Alternative matrices and/or biomarkers. Pesticides have been measured successfully in saliva (Lu et al. 2003), meconium (Whyatt and Barr 2001), and amniotic fluid (Bradman et al. 2003). Matrices such as meconium may provide longer term dosimeters for exposure to nonpersistent chemicals; saliva may provide a measure of internal dose without the invasiveness of blood sampling. Preliminary studies evaluating the partitioning of chemicals in the various matrices should be conducted that will allow for comparison of data among matrices and validate the usefulness of alternative matrices for biologic monitoring. An alternative matrix that may prove useful is the gel matrix in disposable diapers. Extraction techniques for solid materials may prove practical for the gel matrix and might improve sample collection procedures for infants and children who are not toilet trained.
Quality assurance and control. A vital component of all biomonitoring methodology is a sound quality assurance/quality control (QA/QC) program. QA/QC procedures supporting these studies have included proficiency testing, repeat measurements of known biologic materials, and round-robin studies to confirm reproducible measurement values among laboratories, as well as field spikes and field blanks to confirm sample integrity.
Sample storage issues. The time frame for sample testing and long-term storage becomes an issue for large studies. The long-term stability of analytes has been demonstrated for some matrices but not for others, for example, blood. One final logistical complexity is physical freezer space for storage, and the substantial cost of maintaining that storage. Archiving samples in the smallest containers possible would enhance the ability to keep the samples long term under proper storage conditions.
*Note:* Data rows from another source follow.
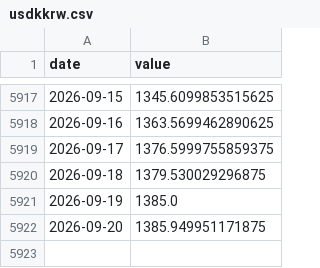
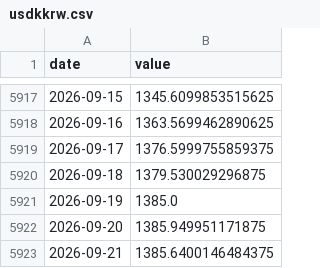
Before and after one commit to Hwang-gu/macro-invest-monitor, a CSV file: data/raw/usdkkrw.csv, drawn as a sheet; only a part is shown, gaps mark what is left out.

```diff
--- a/data/raw/usdkkrw.csv
+++ b/data/raw/usdkkrw.csv
@@ -5922 +5922,2 @@ date,value
 2026-09-20,1385.949951171875
+2026-09-21,1385.6400146484375
```
Also changed, not shown: data/raw/bitcoin.csv, data/raw/dxy.csv, 9 other files.
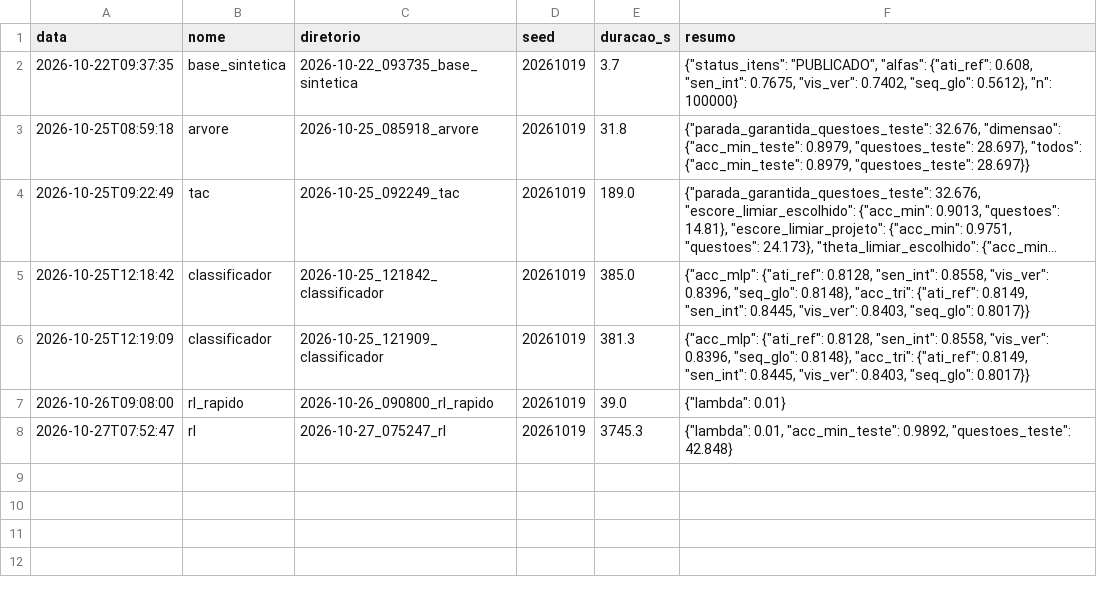
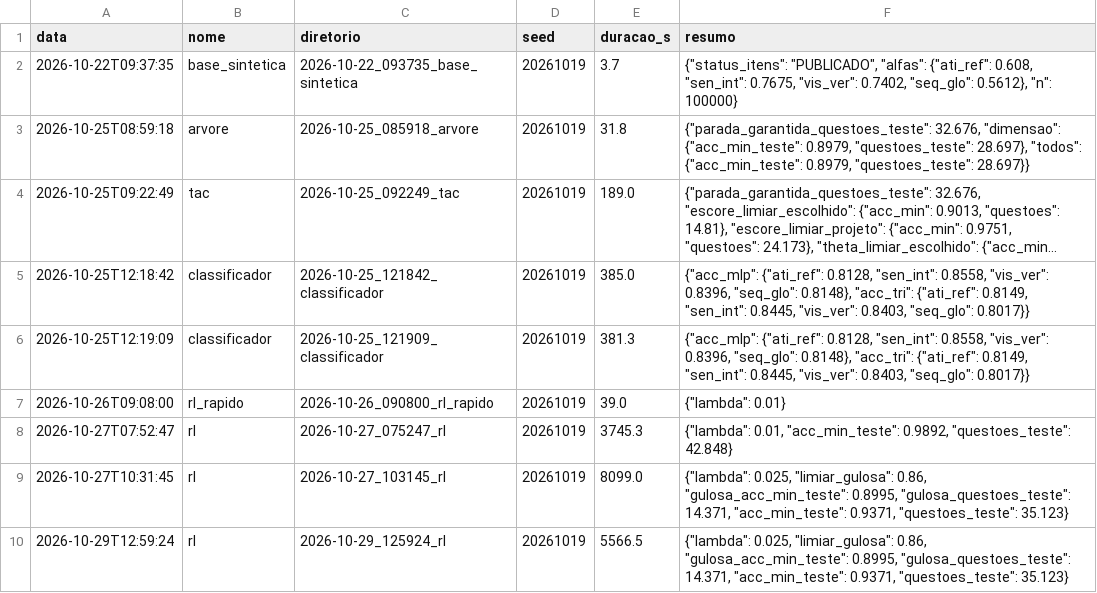
Before and after one commit to adk-coder/tcc-ils, a CSV file: ia/experimentos/registro.csv, drawn as a sheet; long unchanged cells end in …; the diff names each change by its address in the sheet, - before the commit and + after, or states it on an @@ line.

```diff
--- a/ia/experimentos/registro.csv
+++ b/ia/experimentos/registro.csv
+row 9: 2026-10-27T10:31:45 | rl | 2026-10-27_103145_rl | 20261019 | 8099.0 | {"lambda": 0.025, "limiar_gulosa": 0.86, "gulosa_acc_min_teste": 0.8995, "gulosa_questoes_teste": 14.371, "acc_min_teste": 0.9371, "questoes_teste": 35.123}
+row 10: 2026-10-29T12:59:24 | rl | 2026-10-29_125924_rl | 20261019 | 5566.5 | {"lambda": 0.025, "limiar_gulosa": 0.86, "gulosa_acc_min_teste": 0.8995, "gulosa_questoes_teste": 14.371, "acc_min_teste": 0.9371, "questoes_teste": 35.123}
```
Also changed, not shown: 14 other files.
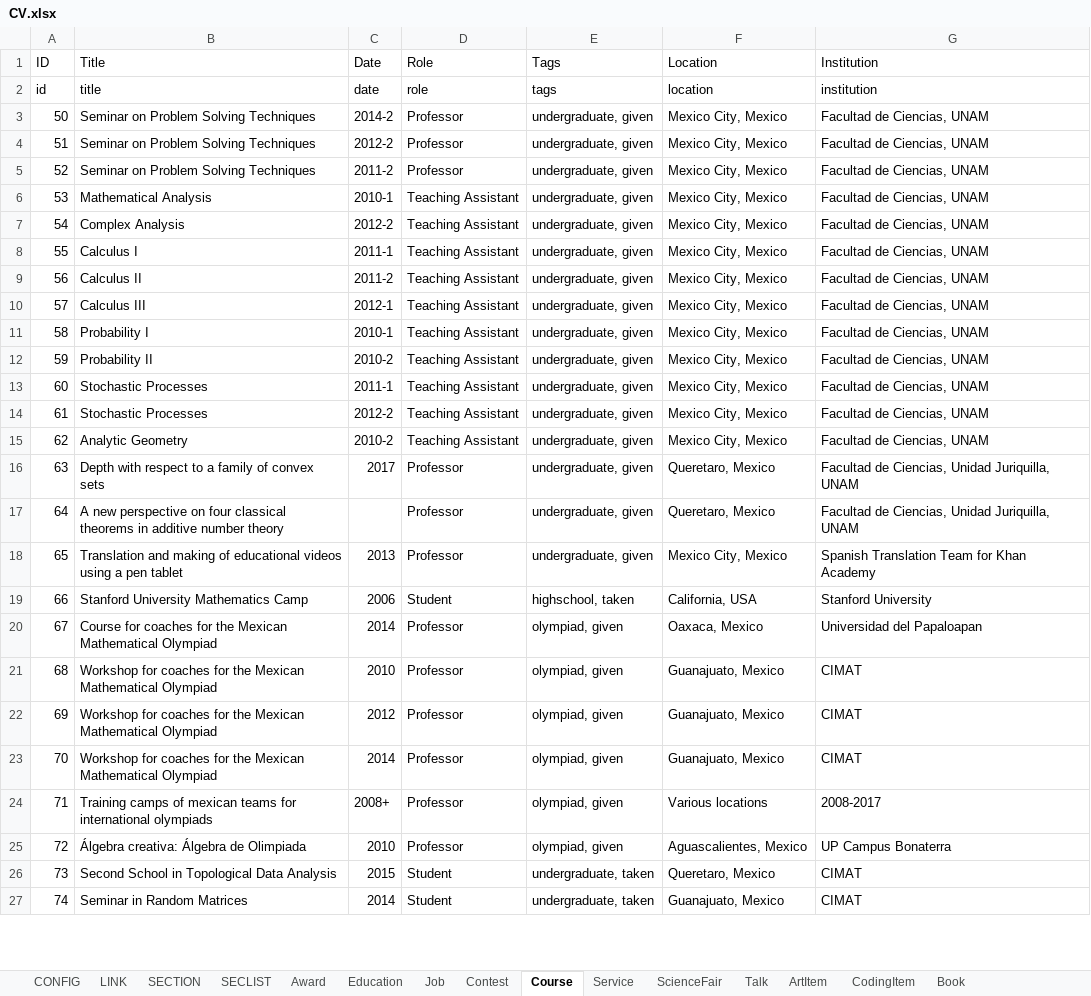
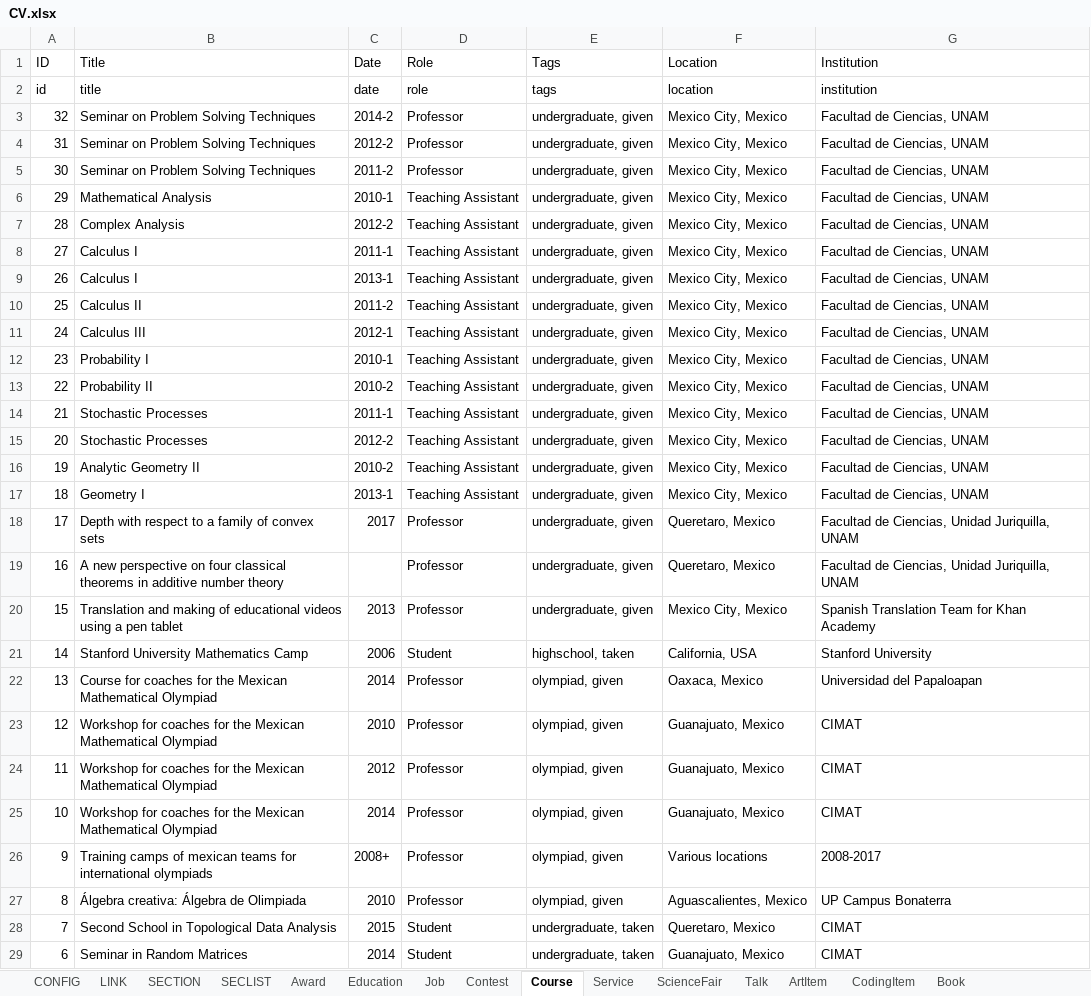
Before and after one commit to leomtz/personalpage, an Excel workbook: data/CV.xlsx, sheet Course, drawn as a sheet; only a part is shown; values as stored, in another font and other column widths than the file's, no borders; addresses are those after the commit; the diff covers the shown part only; the diff names each change by its address in the sheet, - before the commit and + after, or states it on an @@ line.

```diff
--- a/data/CV.xlsx (sheet Course)
+++ b/data/CV.xlsx (sheet Course)
-A3 (ID): 50
+A3 (ID): 32
-A4 (ID): 51
+A4 (ID): 31
-A5 (ID): 52
+A5 (ID): 30
-A6 (ID): 53
+A6 (ID): 29
-A7 (ID): 54
+A7 (ID): 28
-A8 (ID): 55
+A8 (ID): 27
+row 9: 26 | Calculus I | 2013-1 | Teaching Assistant | undergraduate, given | Mexico City, Mexico | Facultad de Ciencias, UNAM
-A10 (ID): 56
+A10 (ID): 25
-A11 (ID): 57
+A11 (ID): 24
-A12 (ID): 58
+A12 (ID): 23
-A13 (ID): 59
+A13 (ID): 22
-A14 (ID): 60
+A14 (ID): 21
-A15 (ID): 61
+A15 (ID): 20
-A16 (ID): 62
+A16 (ID): 19
-B16 (Title): Analytic Geometry
+B16 (Title): Analytic Geometry II
+row 17: 18 | Geometry I | 2013-1 | Teaching Assistant | undergraduate, given | Mexico City, Mexico | Facultad de Ciencias, UNAM
-A18 (ID): 63
+A18 (ID): 17
-A19 (ID): 64
+A19 (ID): 16
-A20 (ID): 65
+A20 (ID): 15
-A21 (ID): 66
+A21 (ID): 14
-A22 (ID): 67
+A22 (ID): 13
-A23 (ID): 68
+A23 (ID): 12
-A24 (ID): 69
+A24 (ID): 11
-A25 (ID): 70
+A25 (ID): 10
-A26 (ID): 71
+A26 (ID): 9
-A27 (ID): 72
+A27 (ID): 8
-A28 (ID): 73
+A28 (ID): 7
-A29 (ID): 74
+A29 (ID): 6
```
Also changed, not shown: 5 edited cells elsewhere in this sheet, sheet ScientificPublication, sheet Talk, sheet Contest, sheet ArtItem, sheet CodingItem, sheet Award, 6 more sheets, 2 other files.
Epidemiologic investigations have often relied on questionnaire information for exposure classification, but this approach alone is unlikely to capture the complexity of children's pesticide exposure. In contrast to the Agricultural Health Study, for example, which draws on the records of pesticide applicators and has derived a complex exposure algorithm from 40 years of occupational exposure studies (Dosemeci et al. 2002), the everyday use of pesticides in homes, schools, and other child environments is not easily codified, and dietary pesticide exposures can only be inferred from questionnaire data. It seems, therefore, that some level of environmental and/or biologic monitoring will be required for all study participants. The type of sampling needed will depend primarily on the purpose of the study, be it exposure characterization, long-term health outcomes, or short-term toxic response in children. Lessons learned regarding pesticide exposure can be summarized as follows:
* Biologic monitoring appears to be the best available method for assessment of children's exposure to pesticides. However, all pesticide biomarkers have limitations. It is likely that a combination of biomarkers, environmental measurements, and questionnaires will be needed after careful consideration of the specific hypotheses posed by investigators and the limitations of each exposure metric.
* Environmental measurements, such as surface wipes and indoor air or house dust samples, can characterize residential pesticide contamination, but their validity for exposure classification has not been established. Their value in epidemiologic studies deserves further investigation.
* Emphasis on personal rather than environmental sampling in conjunction with urine or blood sampling is likely to be most effective at classifying exposure.
* A focus on maternal exposures during pregnancy is particularly important for making associations with infant health, given the critical developmental stages during this period.
* Questionnaires will need to be validated with carefully designed studies that involve personal sampling or biologic monitoring.
* Interpretation of urinary metabolites is not straightforward, but because of ease of collection, these samples may provide the best available approach to capturing exposure variability of nonpersistent pesticides in young children; additional validation studies are needed.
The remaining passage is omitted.